(Data provided begins)

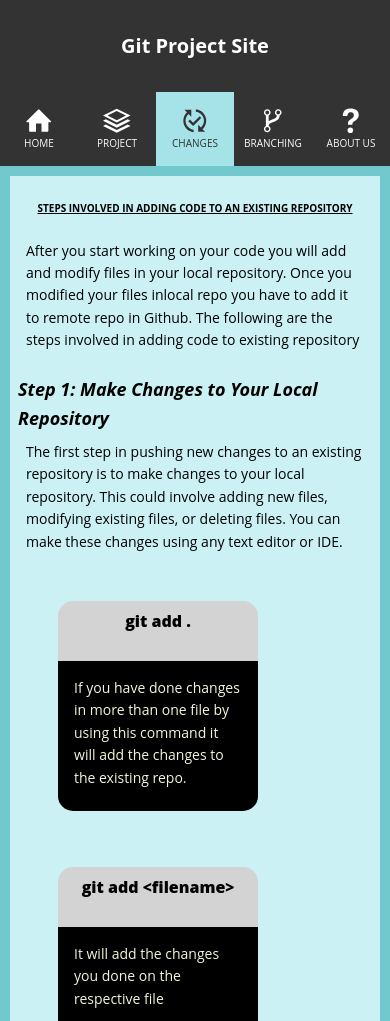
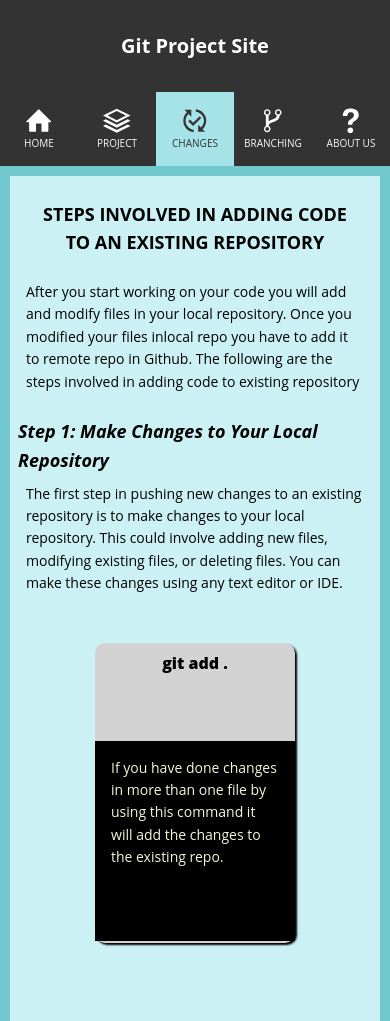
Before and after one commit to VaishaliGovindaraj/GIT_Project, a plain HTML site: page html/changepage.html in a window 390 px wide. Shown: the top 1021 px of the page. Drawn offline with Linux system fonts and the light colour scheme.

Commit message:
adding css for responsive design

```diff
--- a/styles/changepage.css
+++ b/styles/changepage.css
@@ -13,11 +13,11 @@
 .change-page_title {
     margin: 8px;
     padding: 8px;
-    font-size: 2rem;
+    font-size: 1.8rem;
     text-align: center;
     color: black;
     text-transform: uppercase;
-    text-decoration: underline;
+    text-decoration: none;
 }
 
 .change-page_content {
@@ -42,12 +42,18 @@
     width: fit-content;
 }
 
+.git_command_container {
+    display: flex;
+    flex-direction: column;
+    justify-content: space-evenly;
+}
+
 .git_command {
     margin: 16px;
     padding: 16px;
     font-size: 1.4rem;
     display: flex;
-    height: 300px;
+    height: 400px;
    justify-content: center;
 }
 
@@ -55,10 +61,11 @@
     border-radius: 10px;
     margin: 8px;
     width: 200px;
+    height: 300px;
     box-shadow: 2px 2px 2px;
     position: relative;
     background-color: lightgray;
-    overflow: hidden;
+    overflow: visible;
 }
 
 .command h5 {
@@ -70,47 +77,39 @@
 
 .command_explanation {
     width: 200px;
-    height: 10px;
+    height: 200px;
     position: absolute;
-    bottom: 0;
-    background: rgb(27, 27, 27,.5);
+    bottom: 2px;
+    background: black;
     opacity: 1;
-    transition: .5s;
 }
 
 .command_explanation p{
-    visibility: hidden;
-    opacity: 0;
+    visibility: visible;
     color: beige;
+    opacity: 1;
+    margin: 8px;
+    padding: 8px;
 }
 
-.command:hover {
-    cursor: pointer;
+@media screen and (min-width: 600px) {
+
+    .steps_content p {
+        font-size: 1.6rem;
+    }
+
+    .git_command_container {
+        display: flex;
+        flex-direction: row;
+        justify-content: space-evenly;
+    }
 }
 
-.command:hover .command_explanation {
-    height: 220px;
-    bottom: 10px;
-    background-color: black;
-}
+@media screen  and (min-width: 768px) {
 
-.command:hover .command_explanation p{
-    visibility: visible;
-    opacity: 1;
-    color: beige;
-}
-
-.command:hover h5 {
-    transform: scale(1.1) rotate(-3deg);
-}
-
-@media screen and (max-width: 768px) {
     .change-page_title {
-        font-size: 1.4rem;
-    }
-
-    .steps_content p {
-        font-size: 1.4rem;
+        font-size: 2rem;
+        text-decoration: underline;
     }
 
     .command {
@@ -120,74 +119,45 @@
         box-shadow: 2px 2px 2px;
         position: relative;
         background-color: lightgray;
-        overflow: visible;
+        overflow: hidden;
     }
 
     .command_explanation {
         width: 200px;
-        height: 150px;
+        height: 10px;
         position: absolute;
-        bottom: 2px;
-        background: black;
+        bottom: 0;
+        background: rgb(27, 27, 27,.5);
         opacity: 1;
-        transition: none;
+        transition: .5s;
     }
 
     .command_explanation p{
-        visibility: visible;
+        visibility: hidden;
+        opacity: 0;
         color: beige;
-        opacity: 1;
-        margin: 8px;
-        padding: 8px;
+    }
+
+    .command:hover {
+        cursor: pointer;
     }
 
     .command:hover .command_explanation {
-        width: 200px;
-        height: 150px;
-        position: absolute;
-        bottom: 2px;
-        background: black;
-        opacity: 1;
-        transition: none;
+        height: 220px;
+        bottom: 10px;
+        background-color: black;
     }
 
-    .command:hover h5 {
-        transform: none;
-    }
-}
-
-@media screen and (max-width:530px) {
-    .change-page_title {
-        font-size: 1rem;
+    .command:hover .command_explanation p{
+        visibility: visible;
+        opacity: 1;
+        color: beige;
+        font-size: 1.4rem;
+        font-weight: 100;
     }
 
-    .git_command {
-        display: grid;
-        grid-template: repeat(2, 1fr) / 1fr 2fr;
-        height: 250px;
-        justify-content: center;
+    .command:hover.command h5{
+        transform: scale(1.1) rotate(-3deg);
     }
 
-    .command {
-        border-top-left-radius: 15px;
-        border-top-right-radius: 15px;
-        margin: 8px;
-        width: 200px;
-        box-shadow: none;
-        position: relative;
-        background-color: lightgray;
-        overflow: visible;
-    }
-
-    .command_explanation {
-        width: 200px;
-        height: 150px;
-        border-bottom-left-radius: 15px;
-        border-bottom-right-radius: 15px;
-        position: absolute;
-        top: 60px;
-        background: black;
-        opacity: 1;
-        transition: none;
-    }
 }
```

(Data provided ends)
(Data provided begins)

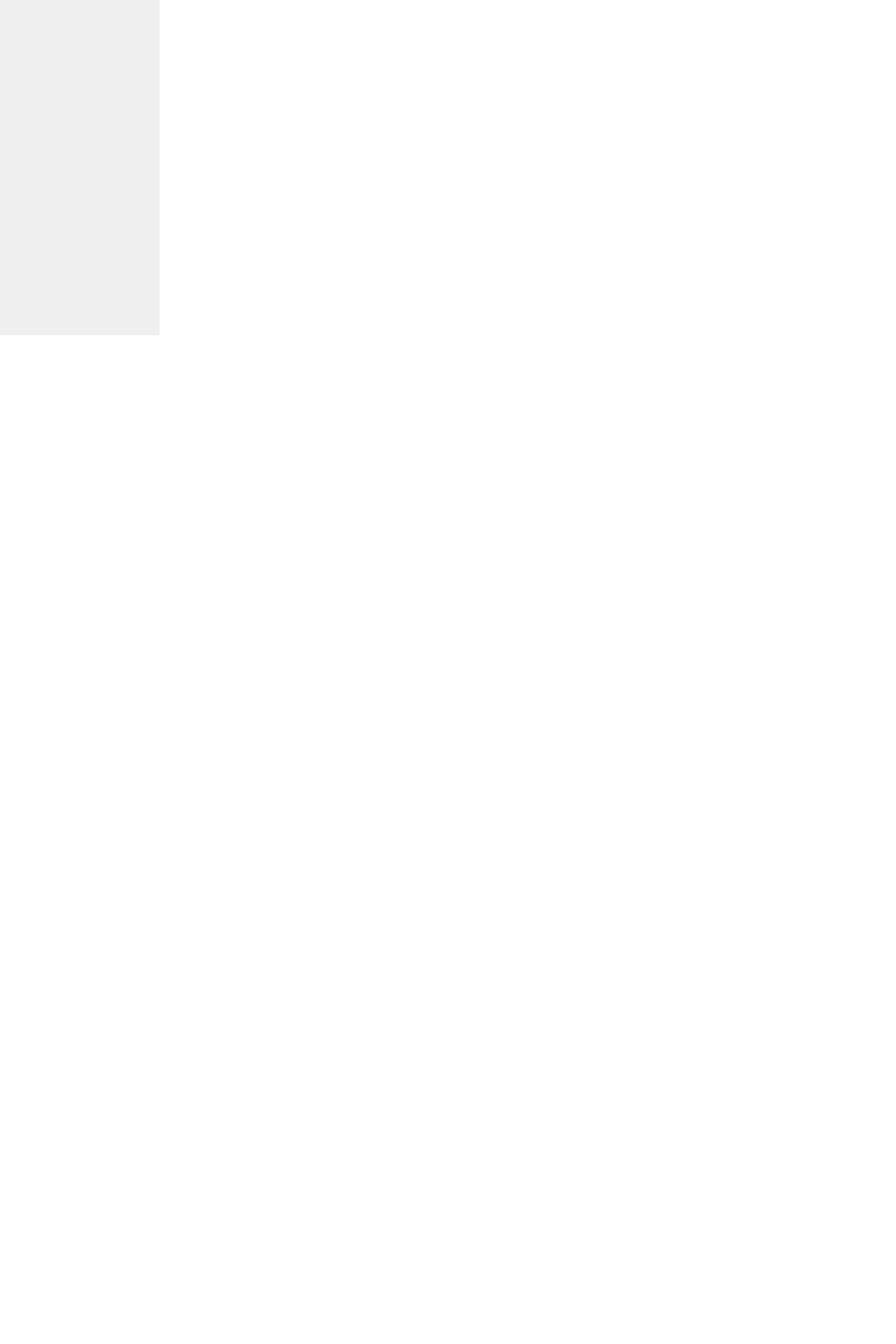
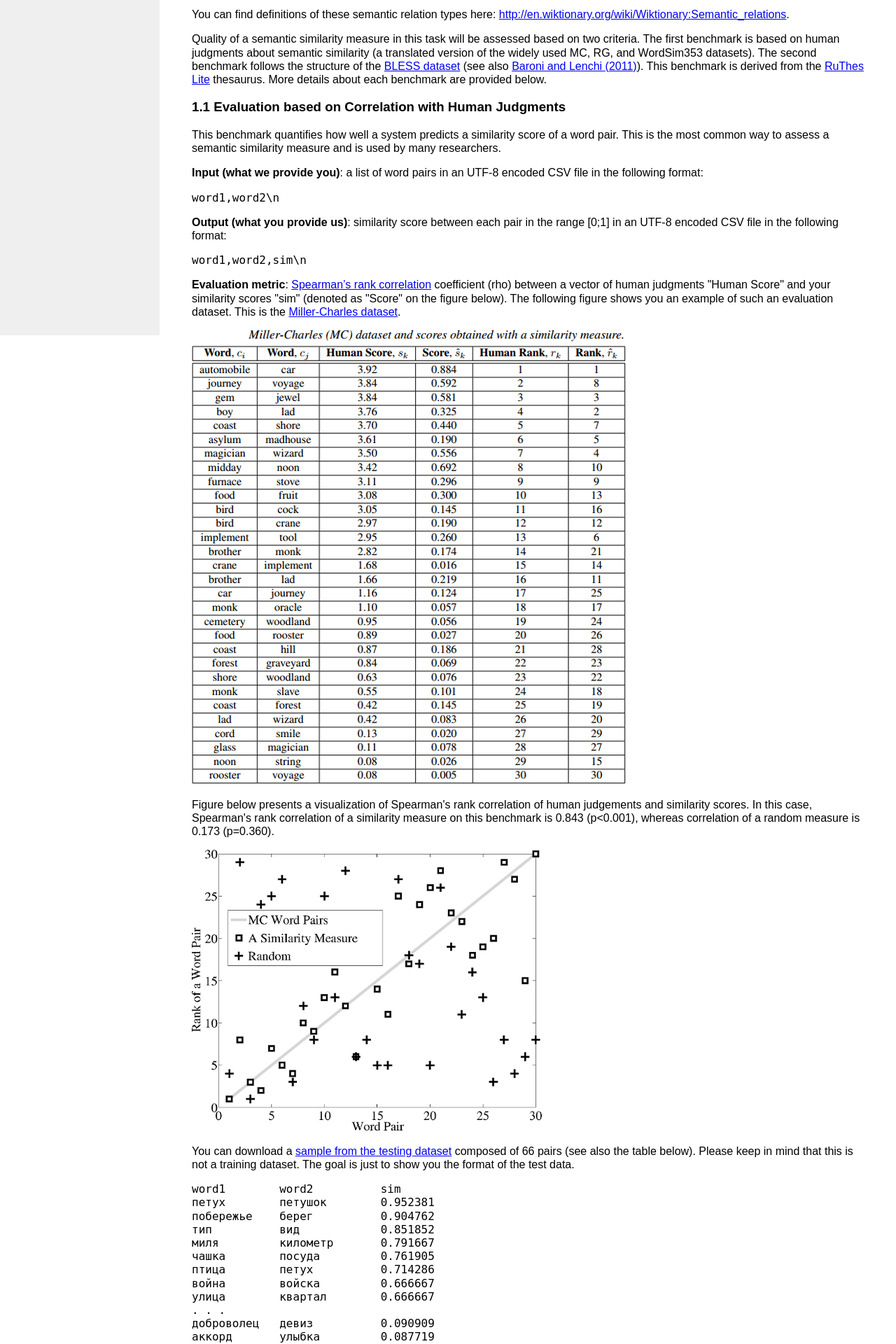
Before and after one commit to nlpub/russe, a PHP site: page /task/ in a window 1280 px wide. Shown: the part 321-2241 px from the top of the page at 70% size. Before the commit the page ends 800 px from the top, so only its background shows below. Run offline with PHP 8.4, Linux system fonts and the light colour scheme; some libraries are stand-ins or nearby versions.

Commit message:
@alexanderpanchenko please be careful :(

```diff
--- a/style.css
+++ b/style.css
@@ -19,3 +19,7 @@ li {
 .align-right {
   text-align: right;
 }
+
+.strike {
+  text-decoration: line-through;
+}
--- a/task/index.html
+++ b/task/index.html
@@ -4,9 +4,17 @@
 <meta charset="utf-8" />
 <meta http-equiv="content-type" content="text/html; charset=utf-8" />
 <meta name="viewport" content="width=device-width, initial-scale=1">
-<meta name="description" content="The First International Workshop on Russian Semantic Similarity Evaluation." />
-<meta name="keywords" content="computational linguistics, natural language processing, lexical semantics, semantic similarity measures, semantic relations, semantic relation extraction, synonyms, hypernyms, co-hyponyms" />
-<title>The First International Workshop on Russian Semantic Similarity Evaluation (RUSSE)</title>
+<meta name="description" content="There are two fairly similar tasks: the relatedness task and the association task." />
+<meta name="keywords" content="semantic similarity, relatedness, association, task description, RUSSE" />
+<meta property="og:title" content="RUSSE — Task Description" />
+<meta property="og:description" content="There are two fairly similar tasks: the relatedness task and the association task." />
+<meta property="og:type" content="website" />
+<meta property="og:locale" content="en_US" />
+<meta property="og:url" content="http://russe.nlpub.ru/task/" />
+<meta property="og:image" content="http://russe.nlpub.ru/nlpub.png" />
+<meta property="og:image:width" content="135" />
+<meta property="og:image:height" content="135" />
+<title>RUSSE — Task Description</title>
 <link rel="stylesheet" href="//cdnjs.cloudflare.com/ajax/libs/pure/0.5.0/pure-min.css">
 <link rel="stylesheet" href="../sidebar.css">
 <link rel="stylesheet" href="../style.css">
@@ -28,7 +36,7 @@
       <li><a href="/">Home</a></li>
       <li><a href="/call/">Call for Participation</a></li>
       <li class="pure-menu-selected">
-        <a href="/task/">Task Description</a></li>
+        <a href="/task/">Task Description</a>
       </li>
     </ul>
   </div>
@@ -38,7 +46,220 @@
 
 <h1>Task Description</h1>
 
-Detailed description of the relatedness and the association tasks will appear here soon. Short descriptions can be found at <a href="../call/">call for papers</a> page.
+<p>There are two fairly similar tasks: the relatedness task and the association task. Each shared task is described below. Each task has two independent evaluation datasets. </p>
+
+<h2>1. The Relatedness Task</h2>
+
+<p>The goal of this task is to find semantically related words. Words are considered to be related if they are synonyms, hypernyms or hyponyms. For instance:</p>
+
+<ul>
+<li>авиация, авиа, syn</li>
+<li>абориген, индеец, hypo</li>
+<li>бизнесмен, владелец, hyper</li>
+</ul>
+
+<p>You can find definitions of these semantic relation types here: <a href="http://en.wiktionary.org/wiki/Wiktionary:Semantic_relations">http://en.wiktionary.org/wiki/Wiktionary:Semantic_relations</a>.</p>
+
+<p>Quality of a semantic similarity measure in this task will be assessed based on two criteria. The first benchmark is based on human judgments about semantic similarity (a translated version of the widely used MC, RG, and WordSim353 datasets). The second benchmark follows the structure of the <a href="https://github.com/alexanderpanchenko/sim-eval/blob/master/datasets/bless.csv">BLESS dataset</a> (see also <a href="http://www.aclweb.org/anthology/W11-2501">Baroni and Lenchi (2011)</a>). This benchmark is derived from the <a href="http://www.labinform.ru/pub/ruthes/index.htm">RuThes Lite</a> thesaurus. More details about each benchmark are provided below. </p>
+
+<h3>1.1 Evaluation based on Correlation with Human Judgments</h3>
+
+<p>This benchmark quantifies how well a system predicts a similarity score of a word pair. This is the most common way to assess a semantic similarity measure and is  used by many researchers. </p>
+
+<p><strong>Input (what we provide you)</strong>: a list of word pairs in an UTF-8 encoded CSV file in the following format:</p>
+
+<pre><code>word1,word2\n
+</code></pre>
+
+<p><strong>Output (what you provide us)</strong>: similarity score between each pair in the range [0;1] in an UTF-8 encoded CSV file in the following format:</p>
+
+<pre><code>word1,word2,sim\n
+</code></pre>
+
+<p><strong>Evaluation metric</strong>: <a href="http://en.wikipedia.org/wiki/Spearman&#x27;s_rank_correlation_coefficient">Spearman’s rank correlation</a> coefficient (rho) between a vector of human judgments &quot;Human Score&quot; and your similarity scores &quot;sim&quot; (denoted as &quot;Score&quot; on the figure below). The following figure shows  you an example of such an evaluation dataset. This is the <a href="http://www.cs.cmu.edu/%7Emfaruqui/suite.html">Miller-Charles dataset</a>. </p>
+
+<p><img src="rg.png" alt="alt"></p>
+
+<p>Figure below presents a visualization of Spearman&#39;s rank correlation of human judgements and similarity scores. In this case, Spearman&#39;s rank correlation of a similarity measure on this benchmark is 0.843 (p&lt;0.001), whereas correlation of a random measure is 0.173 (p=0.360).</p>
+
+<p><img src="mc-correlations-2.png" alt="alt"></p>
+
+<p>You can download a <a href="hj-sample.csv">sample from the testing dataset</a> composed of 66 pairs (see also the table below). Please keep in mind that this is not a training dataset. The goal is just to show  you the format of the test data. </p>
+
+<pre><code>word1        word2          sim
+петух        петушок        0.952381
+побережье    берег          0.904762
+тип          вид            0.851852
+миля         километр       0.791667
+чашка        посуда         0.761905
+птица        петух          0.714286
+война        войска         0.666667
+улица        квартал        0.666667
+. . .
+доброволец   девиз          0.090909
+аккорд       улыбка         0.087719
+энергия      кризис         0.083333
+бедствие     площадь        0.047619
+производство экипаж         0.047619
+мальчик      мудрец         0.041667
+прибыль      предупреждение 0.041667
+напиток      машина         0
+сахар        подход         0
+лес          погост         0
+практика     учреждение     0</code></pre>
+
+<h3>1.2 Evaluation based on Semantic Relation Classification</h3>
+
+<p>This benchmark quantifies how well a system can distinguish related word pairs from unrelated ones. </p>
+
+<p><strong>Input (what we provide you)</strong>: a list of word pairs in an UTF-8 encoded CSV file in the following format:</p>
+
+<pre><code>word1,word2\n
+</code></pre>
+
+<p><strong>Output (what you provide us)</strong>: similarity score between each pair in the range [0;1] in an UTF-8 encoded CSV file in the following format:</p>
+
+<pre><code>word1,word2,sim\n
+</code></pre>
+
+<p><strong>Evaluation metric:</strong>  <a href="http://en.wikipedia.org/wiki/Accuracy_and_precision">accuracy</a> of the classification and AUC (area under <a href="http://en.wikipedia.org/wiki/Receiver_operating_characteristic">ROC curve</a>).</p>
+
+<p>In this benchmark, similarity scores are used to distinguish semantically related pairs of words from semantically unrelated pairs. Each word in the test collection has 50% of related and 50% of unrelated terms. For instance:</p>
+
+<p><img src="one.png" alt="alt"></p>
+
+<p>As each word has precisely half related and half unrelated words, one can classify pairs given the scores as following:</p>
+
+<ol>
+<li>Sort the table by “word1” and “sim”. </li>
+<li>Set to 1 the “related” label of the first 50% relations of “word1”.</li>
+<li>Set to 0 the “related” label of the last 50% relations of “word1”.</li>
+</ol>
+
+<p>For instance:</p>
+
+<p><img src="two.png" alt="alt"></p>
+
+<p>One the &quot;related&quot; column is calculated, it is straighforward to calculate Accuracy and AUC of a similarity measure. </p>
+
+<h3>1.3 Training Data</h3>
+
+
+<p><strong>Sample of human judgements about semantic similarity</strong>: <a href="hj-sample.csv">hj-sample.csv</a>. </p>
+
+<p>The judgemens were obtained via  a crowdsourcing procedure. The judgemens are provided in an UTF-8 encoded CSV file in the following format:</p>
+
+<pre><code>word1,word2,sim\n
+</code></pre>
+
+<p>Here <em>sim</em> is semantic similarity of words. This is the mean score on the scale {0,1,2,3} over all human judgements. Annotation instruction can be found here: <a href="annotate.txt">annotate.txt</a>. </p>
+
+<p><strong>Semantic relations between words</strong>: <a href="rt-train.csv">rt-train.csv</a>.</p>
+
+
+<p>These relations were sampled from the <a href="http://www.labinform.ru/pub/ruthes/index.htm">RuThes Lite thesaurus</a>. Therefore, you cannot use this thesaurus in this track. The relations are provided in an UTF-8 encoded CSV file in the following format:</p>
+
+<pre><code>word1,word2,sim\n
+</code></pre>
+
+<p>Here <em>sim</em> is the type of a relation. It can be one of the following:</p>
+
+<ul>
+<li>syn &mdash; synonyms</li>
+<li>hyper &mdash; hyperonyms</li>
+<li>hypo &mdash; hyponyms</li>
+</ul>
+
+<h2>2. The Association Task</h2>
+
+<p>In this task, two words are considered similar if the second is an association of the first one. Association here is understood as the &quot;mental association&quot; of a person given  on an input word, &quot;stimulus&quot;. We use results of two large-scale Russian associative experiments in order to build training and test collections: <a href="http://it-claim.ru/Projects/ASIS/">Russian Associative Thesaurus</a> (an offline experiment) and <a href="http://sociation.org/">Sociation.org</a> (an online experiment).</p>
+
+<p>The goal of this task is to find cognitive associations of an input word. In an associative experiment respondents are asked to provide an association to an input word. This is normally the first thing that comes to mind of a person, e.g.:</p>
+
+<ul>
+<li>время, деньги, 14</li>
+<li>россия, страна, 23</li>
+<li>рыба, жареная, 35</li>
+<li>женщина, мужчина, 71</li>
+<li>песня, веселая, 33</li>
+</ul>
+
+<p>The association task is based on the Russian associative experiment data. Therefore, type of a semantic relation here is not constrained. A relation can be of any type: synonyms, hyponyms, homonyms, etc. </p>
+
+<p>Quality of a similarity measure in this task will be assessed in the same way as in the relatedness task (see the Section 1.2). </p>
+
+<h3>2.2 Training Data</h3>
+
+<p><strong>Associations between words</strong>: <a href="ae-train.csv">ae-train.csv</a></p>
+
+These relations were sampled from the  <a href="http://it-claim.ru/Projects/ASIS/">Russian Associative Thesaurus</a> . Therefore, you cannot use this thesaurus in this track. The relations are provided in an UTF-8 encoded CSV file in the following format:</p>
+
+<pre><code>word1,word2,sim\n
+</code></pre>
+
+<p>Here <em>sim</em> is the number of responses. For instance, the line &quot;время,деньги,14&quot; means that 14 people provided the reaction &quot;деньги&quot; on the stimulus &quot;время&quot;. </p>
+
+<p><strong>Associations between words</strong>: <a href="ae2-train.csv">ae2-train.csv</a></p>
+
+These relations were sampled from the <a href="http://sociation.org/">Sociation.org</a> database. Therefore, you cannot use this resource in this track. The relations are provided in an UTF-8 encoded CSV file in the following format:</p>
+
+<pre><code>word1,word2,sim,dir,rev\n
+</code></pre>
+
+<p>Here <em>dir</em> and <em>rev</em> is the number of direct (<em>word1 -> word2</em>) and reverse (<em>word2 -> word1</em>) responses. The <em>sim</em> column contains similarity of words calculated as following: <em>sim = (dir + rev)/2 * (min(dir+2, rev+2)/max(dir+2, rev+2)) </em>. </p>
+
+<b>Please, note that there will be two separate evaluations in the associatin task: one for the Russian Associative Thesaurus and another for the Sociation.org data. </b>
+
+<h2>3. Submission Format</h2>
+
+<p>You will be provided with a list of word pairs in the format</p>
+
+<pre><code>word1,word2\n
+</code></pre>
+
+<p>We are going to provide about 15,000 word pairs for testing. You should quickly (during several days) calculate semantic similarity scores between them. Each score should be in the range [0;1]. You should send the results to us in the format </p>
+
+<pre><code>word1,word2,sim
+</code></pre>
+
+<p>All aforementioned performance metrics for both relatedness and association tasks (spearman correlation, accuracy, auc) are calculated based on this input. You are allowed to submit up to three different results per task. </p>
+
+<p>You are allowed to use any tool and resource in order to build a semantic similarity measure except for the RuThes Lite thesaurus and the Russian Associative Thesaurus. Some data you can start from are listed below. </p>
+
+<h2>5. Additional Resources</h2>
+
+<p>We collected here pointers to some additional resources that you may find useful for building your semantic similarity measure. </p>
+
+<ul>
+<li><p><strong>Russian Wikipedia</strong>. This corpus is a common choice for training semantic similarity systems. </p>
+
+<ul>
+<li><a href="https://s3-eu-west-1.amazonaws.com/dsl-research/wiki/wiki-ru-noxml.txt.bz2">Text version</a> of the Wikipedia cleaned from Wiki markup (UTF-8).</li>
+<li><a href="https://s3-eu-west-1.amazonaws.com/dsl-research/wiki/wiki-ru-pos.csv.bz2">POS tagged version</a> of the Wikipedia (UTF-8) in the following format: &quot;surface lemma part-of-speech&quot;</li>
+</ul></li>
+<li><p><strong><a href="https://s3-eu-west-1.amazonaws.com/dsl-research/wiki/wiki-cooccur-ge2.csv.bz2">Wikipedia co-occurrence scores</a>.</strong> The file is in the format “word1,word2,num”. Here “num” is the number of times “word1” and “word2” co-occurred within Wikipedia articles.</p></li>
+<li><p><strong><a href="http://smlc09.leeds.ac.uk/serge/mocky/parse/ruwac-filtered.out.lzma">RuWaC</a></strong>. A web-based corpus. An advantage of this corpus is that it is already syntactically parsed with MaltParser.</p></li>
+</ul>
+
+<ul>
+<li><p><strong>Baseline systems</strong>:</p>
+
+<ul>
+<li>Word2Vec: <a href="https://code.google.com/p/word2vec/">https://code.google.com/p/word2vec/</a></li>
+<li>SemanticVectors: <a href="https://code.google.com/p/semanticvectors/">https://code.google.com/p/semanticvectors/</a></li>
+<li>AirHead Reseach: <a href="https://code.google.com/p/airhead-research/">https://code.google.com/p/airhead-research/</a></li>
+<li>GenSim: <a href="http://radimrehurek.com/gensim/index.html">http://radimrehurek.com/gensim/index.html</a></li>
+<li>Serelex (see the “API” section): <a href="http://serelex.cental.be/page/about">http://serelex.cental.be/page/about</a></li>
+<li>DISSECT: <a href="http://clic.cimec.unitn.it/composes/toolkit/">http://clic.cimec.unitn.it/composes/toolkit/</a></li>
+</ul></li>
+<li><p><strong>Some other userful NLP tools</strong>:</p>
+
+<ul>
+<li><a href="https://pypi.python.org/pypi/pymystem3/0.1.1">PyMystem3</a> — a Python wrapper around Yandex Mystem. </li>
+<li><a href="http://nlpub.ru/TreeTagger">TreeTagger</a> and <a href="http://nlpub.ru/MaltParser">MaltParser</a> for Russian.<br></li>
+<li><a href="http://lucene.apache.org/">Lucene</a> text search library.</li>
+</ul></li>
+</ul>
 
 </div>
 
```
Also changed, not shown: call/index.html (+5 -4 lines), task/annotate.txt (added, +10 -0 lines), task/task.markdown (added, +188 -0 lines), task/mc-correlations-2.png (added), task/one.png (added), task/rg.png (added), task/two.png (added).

(Data provided ends)

Task directions: Each line in the data that holds the string "instance" needs to be copied.

Your solution:
+<p>The goal of this task is to find semantically related words. Words are considered to be related if they are synonyms, hypernyms or hyponyms. For instance:</p>
+<p>In this benchmark, similarity scores are used to distinguish semantically related pairs of words from semantically unrelated pairs. Each word in the test collection has 50% of related and 50% of unrelated terms. For instance:</p>
+<p>For instance:</p>
+<p>Here <em>sim</em> is the number of responses. For instance, the line &quot;время,деньги,14&quot; means that 14 people provided the reaction &quot;деньги&quot; on the stimulus &quot;время&quot;. </p>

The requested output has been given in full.